A common misconception leads to an incorrect calculation of the derivative of a composition of functions.

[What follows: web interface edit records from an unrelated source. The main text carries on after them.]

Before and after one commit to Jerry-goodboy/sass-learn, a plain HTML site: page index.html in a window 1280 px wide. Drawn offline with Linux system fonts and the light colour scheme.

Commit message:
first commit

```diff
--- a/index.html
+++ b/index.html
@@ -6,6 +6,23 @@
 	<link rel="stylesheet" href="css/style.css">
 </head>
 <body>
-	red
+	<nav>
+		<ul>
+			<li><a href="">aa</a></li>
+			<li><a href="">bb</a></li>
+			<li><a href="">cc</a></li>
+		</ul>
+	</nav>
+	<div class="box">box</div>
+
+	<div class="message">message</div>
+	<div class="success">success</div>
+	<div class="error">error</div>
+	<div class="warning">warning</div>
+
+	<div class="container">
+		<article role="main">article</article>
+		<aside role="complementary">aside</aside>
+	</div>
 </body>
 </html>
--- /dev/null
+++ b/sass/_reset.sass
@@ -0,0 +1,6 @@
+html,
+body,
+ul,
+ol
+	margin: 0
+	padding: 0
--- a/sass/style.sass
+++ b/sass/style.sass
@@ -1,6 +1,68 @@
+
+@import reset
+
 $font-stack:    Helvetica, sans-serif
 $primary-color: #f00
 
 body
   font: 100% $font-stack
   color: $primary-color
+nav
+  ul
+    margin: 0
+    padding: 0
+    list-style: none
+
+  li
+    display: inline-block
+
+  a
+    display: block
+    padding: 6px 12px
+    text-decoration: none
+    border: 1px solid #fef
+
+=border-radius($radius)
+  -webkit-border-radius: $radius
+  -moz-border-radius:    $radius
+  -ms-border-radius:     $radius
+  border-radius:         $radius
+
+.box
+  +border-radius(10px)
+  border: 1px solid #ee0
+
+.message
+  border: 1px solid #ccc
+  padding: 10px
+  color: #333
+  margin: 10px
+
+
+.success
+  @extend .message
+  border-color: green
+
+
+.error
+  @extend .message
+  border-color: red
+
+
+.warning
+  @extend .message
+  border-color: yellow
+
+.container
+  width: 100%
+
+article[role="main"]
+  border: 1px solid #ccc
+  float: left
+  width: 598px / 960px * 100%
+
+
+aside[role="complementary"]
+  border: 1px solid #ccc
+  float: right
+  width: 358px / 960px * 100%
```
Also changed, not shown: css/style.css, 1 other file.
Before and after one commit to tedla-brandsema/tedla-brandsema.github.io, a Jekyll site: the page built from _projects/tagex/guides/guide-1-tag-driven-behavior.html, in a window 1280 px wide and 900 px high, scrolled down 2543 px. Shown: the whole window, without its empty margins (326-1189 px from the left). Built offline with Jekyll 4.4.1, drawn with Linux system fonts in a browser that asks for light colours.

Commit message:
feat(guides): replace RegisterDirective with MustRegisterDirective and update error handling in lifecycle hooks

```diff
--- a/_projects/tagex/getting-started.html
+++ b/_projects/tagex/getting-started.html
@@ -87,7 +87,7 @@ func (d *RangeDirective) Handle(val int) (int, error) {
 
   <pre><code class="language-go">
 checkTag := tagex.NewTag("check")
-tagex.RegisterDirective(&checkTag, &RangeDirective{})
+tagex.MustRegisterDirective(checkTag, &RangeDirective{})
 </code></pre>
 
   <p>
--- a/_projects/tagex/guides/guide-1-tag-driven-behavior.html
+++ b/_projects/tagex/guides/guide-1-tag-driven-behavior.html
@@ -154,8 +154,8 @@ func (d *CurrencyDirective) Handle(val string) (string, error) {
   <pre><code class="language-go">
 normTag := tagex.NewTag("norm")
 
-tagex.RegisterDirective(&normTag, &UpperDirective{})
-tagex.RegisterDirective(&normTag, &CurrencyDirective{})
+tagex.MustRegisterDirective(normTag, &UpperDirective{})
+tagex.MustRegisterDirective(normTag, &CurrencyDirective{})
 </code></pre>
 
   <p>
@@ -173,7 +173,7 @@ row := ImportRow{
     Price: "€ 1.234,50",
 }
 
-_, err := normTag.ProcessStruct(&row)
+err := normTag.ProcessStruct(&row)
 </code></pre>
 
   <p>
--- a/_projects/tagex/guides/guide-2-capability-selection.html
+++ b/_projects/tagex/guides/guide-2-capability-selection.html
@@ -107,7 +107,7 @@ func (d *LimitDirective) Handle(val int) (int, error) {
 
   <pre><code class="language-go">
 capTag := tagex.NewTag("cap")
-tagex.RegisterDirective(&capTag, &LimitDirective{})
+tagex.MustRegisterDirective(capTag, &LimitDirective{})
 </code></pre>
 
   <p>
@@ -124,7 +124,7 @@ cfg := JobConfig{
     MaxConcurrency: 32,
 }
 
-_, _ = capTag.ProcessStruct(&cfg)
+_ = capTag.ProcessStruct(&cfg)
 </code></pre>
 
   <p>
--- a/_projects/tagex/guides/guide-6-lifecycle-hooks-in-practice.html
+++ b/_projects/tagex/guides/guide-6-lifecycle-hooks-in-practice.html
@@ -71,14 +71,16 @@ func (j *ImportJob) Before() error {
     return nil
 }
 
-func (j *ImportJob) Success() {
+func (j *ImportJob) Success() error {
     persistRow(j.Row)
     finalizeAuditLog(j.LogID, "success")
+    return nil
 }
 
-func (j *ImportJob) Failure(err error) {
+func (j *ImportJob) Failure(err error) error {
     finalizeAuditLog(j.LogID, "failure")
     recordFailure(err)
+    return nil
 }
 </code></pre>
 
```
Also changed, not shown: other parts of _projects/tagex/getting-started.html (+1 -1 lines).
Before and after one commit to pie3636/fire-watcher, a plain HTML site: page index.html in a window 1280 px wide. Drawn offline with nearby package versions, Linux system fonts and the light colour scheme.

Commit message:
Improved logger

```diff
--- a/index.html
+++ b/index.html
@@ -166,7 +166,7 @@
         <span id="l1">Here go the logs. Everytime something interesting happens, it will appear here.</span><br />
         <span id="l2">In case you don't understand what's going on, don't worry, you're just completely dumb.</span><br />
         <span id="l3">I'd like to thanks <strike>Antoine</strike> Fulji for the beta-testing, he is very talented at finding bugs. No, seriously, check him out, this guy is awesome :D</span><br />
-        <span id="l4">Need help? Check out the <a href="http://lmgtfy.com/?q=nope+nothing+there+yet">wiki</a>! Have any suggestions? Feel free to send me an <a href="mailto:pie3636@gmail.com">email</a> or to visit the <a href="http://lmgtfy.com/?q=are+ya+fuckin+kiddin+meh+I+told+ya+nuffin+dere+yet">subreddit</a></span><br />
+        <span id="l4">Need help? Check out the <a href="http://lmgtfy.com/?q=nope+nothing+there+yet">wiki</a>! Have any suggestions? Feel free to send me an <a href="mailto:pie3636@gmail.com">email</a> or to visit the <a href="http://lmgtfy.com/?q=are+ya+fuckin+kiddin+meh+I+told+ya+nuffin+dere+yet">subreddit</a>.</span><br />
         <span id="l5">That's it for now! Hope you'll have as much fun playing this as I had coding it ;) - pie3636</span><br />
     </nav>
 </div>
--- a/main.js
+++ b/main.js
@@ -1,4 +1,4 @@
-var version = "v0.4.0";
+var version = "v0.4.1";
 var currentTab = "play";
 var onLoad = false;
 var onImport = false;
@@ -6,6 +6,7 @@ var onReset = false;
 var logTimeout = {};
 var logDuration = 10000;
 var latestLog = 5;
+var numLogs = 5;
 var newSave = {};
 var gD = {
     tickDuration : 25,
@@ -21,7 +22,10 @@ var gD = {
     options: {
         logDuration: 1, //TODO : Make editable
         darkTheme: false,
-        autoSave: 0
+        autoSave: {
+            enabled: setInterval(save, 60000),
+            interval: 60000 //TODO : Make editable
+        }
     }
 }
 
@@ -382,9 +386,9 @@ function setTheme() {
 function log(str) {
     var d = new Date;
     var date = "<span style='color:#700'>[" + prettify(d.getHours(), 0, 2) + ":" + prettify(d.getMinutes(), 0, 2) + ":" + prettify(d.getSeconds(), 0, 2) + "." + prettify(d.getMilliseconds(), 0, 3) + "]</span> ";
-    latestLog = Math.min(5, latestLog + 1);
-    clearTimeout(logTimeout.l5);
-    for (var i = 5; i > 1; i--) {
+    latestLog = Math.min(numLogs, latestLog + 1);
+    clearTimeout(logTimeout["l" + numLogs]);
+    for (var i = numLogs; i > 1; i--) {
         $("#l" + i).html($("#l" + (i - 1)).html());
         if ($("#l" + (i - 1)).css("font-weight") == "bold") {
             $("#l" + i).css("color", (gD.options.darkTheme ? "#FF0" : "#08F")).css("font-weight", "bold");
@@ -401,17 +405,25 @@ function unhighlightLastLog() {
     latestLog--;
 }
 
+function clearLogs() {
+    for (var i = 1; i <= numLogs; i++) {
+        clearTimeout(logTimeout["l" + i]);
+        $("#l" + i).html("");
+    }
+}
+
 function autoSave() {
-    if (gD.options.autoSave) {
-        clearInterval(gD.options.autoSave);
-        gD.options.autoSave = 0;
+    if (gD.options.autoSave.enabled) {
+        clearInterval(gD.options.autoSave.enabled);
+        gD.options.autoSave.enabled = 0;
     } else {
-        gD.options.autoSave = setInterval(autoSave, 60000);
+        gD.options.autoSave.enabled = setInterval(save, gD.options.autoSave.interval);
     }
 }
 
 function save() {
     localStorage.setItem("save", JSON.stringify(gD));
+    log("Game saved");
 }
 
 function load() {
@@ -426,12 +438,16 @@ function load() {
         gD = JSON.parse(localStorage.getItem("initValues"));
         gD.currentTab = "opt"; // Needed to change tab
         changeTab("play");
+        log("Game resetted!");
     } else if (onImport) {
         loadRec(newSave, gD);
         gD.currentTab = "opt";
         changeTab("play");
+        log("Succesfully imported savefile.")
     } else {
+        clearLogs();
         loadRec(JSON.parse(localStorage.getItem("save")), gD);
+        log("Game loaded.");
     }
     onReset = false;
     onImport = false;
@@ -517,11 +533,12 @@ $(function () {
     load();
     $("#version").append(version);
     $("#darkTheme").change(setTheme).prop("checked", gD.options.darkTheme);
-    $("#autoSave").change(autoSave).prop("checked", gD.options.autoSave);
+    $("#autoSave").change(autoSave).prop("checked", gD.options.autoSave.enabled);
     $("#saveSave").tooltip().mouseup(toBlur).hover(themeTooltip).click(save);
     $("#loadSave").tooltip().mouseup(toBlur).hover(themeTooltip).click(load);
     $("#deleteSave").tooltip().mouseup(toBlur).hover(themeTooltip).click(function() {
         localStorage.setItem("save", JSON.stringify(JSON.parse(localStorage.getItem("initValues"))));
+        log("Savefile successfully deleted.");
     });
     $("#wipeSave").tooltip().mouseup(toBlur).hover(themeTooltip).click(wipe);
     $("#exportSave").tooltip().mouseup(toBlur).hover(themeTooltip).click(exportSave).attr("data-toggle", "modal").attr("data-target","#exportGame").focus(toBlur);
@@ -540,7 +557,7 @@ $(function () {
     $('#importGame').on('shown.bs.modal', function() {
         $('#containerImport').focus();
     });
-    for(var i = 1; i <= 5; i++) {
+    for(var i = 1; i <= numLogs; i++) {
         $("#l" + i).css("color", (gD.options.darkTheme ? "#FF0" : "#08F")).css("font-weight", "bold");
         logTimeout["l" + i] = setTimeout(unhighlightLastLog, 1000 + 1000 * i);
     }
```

This demo contrasts the resulting error with the correct answer, given by the chain rule.
The first window graphs two functions: f(x) (in gray) and its derivative, f '(x) (in green).
In the second window, we see three curves, a graph of the composition f(g(x)) (in gray), an incorrect calculation of the derivative of this composed function with respect to x (in green), and a correct calculation (in red).
The incorrect calculation, common among those unfamiliar with the chain rule, is given by f '(g(x)). (For example, one might be inclined to think that the derivative with respect to x of sin(2x) is cos(2x)).
One useful way to think about the chain rule is to consider the rate at which we are "moving through" the values of the function f(x). For example, though sin(x) and sin(2x) both express rates of change as one moves through the values of the sine function, the function sin(2x) goes through those values twice as fast as does the function sin(x), which makes the graph twice as steep, and requires us to correct our mistake (cos(2x)) by multiplying by 2. The "correction factor" of g' (x) tells us how fast we are moving through the values of the function f(x).
The correct graph of the derivative of f(g(x)) with respect to x is shown in red.